The activities of the fund are to be fully transparent with public access to all information regarding payments into and out of the fund, as well as the holdings of the fund. In addition, the law provides for all oil related contracts to be subject to public tender and to be made public. It also prescribes severe penalties for violations.

As an innovation, all of this information including information about the fund is intended to be available to the general public through web access as well as through a new public information office. Additionally, the law mandates certain public integrity and compliance-related contractual provisions, creates a rule against conflicts of interests and requires internal and external audits of the oil fund.

The law incorporates the transparency principles adopted by President de Menezes and President Obasanjo of Nigeria in the Abuja Joint Declaration, issued in July 2004, which among other things requires public disclosure of receipts from oil companies in unprecedented detail. It also creates a new Public Oversight Committee which includes representatives of civil society to monitor the government’s implementation of the law.

The work conducted by the Earth Institute was funded by the Open Society Institute.

São Tomé and Príncipe is Africa’s smallest democracy. Located off the West Coast of Africa, it shares with its neighbors significant potential oil resources. Initial exploration is now being initiated in the Joint Development Zone shared with Nigeria. Copies of the legislation are available at http://www.earthinstitute.columbia.edu/cgsd/STP/index_stp.htm.

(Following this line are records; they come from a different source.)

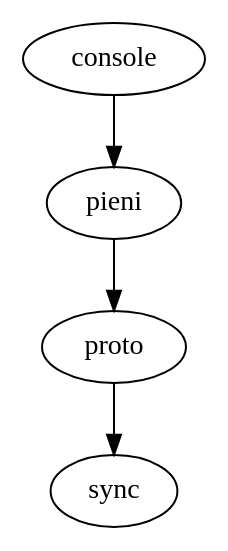
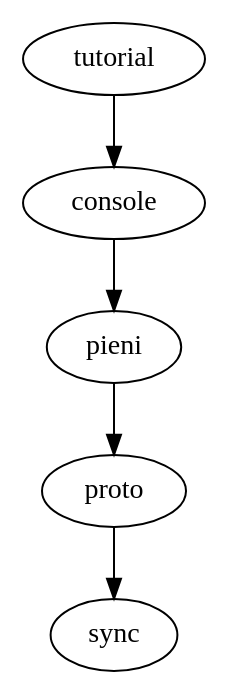
One commit to sagittar-org/pieni changed the diagram in misc/dependency.dot. Above: the diagram before and after it, drawn with Graphviz.

Commit message:
2018-05-17 19:05:49

```diff
--- a/misc/dependency.dot
+++ b/misc/dependency.dot
@@ -1,5 +1,6 @@
 digraph dependency {
+	tutorial -> console;
 	console -> pieni;
 	pieni -> proto;
 	proto -> sync;
 }
```
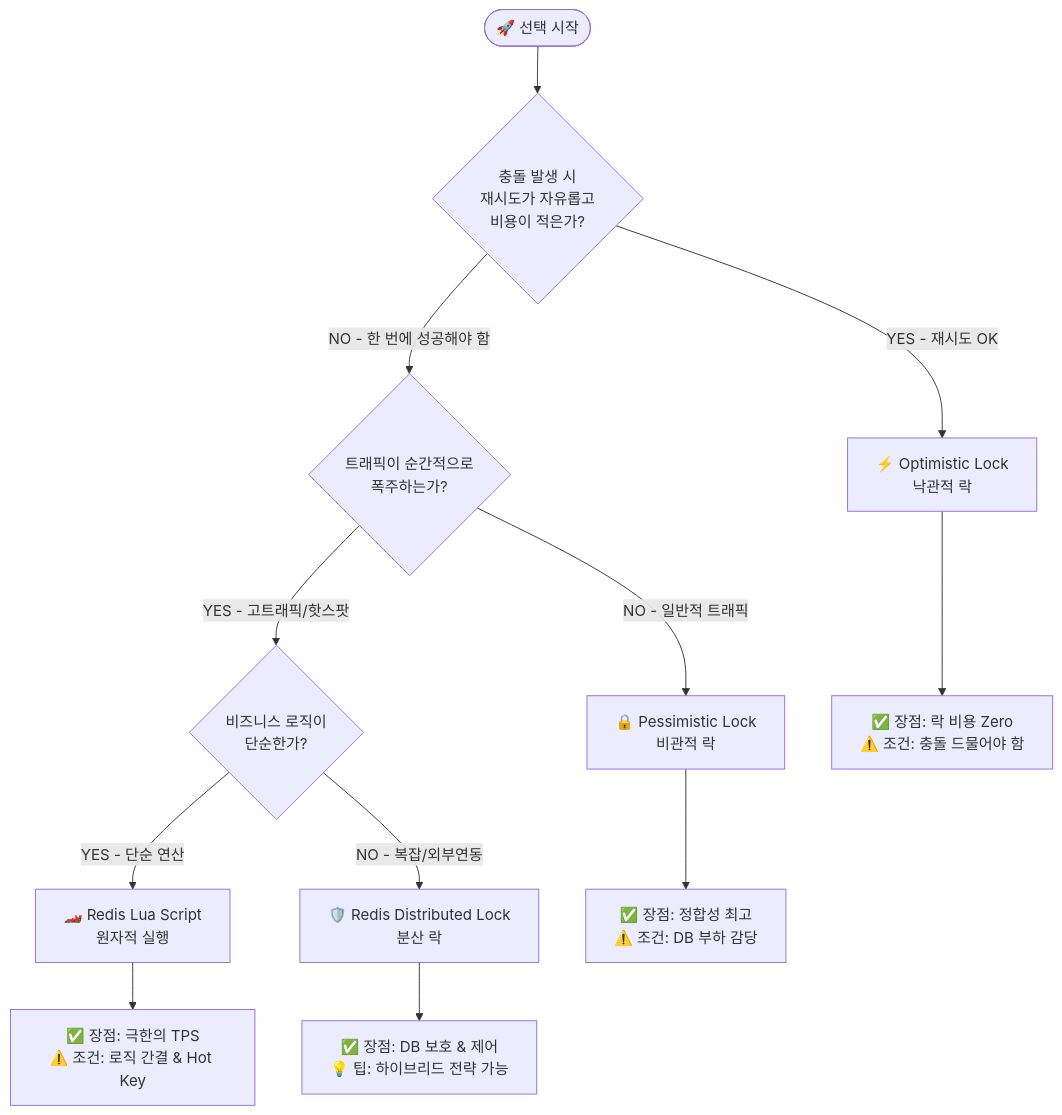
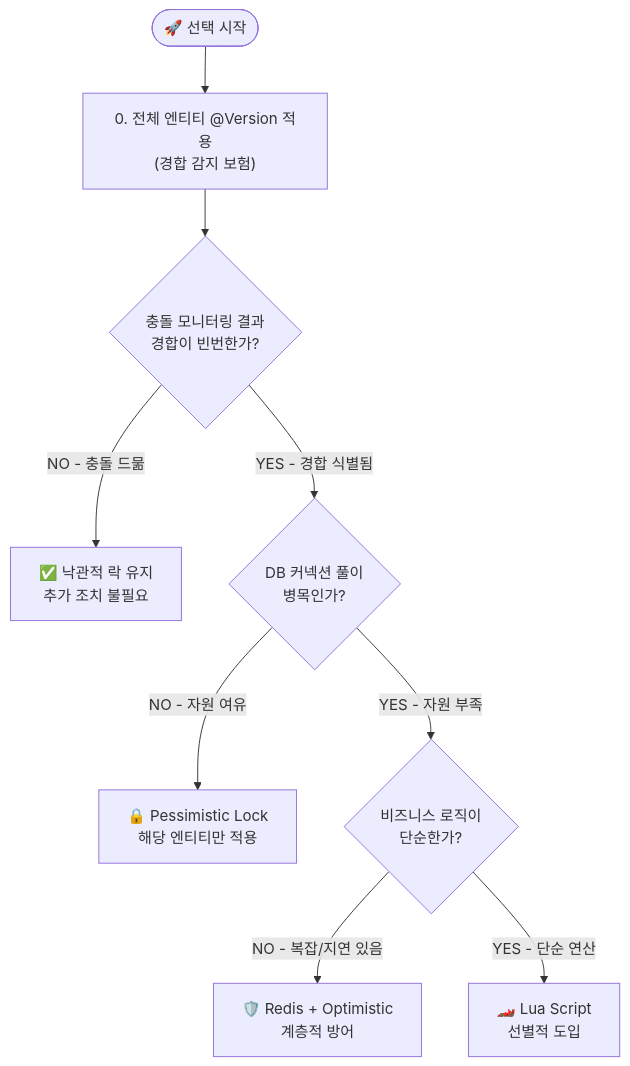
One commit to JuJin1324/concurrency-control-poc changed the second of 2 diagrams in README.md. Above: the diagram before and after it, drawn with Mermaid. The commit also changed other lines of this file and 2 other files, not shown here.

````diff
--- a/README.md
+++ b/README.md
@@ -90,18 +117,15 @@
 ```mermaid
 flowchart TD
-    Start([🚀 선택 시작]) --> Q1{충돌 발생 시<br/>재시도가 자유롭고<br/>비용이 적은가?}
-    
-    Q1 -- "YES - 재시도 OK" --> Optimistic["⚡ Optimistic Lock<br/>낙관적 락"]
-    Q1 -- "NO - 한 번에 성공해야 함" --> Q2{트래픽이 순간적으로<br/>폭주하는가?}
-    
-    Q2 -- "NO - 일반적 트래픽" --> Pessimistic["🔒 Pessimistic Lock<br/>비관적 락"]
-    Q2 -- "YES - 고트래픽/핫스팟" --> Q3{비즈니스 로직이<br/>단순한가?}
-    
-    Q3 -- "YES - 단순 연산" --> LuaScript["🏎️ Redis Lua Script<br/>원자적 실행"]
-    Q3 -- "NO - 복잡/외부연동" --> RedisLock["🛡️ Redis Distributed Lock<br/>분산 락"]
-    
-    Optimistic --> Result1["✅ 장점: 락 비용 Zero<br/>⚠️ 조건: 충돌 드물어야 함"]
-    Pessimistic --> Result2["✅ 장점: 정합성 최고<br/>⚠️ 조건: DB 부하 감당"]
-    LuaScript --> Result3["✅ 장점: 극한의 TPS<br/>⚠️ 조건: 로직 간결 & Hot Key"]
-    RedisLock --> Result4["✅ 장점: DB 보호 & 제어<br/>💡 팁: 하이브리드 전략 가능"]
+    Start([🚀 선택 시작]) --> Base["0. 전체 엔티티 @Version 적용<br/>(경합 감지 보험)"]
+
+    Base --> Monitor{"충돌 모니터링 결과<br/>경합이 빈번한가?"}
+
+    Monitor -- "NO - 충돌 드묾" --> Keep["✅ 낙관적 락 유지<br/>추가 조치 불필요"]
+    Monitor -- "YES - 경합 식별됨" --> Q1{DB 커넥션 풀이<br/>병목인가?}
+
+    Q1 -- "NO - 자원 여유" --> Pessimistic["🔒 Pessimistic Lock<br/>해당 엔티티만 적용"]
+    Q1 -- "YES - 자원 부족" --> Q2{비즈니스 로직이<br/>단순한가?}
+
+    Q2 -- "NO - 복잡/지연 있음" --> RedisOpt["🛡️ Redis + Optimistic<br/>계층적 방어"]
+    Q2 -- "YES - 단순 연산" --> LuaScript["🏎️ Lua Script<br/>선별적 도입"]
 ```
````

The Earth Institute at Columbia University is the world’s leading academic center for the integrated study of the Earth, its environment and society. The Earth Institute builds upon excellence in the core disciplines—earth sciences, biological sciences, engineering sciences, social sciences and health sciences—and stresses cross-disciplinary approaches to complex problems. Through its research, training and global partnerships, it mobilizes science and technology to advance sustainable development, while placing special emphasis on the needs of the world’s poor. For more information, visit www.earth.columbia.edu.